**Task objective:**
Return, from the listing below, each line where the word "information" appears.

+++ Supplied material

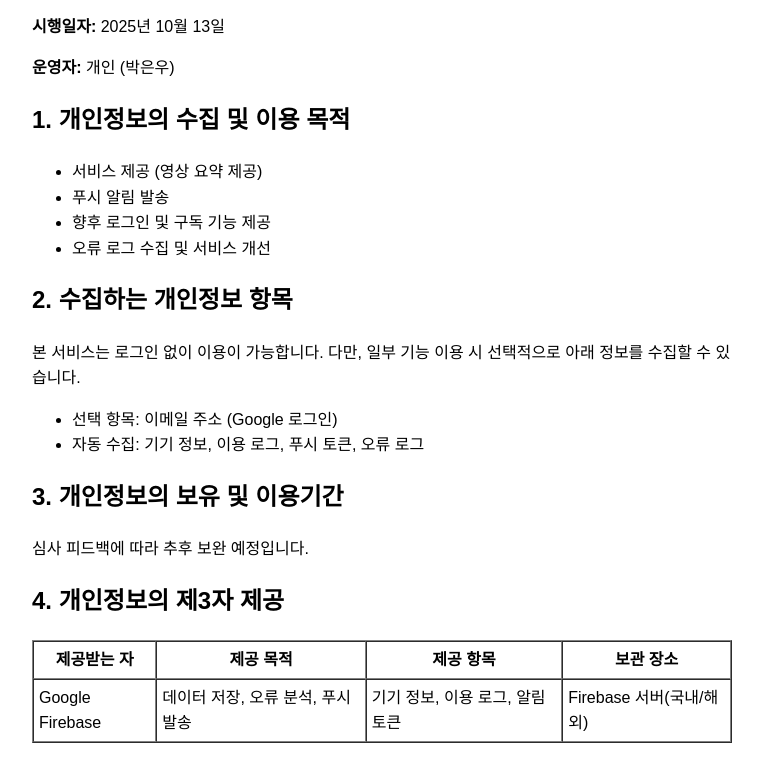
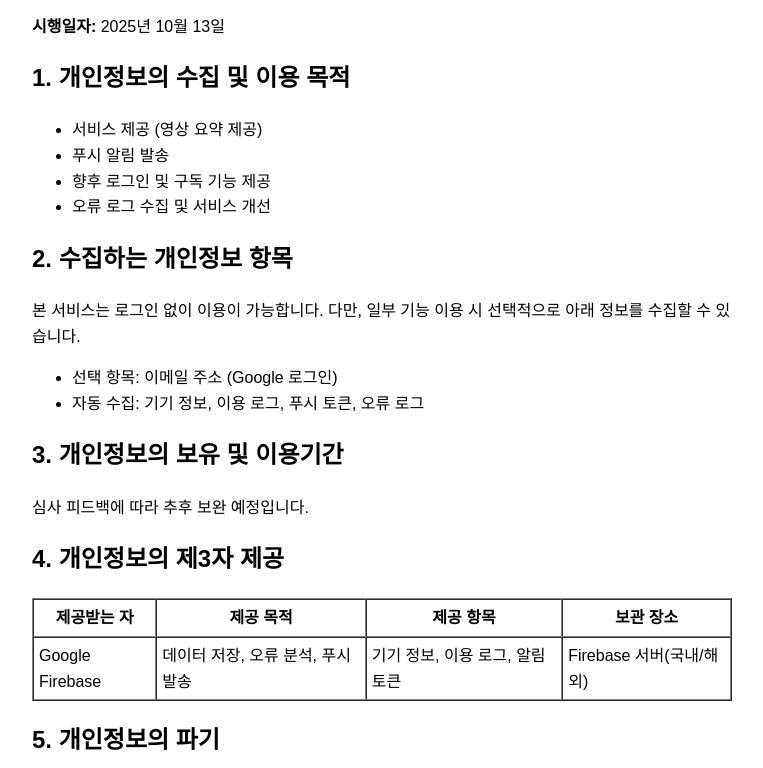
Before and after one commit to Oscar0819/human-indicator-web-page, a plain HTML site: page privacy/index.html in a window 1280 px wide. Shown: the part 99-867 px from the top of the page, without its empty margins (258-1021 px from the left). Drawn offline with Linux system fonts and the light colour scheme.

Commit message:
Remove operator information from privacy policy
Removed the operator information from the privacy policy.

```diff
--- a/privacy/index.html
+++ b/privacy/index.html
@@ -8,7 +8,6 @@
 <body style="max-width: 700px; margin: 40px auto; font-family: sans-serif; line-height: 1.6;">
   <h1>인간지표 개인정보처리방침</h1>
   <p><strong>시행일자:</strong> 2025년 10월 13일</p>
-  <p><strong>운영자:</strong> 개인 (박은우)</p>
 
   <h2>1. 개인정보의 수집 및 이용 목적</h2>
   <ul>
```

++++++

**Result of this exercise:**
Remove operator information from privacy policy
Removed the operator information from the privacy policy.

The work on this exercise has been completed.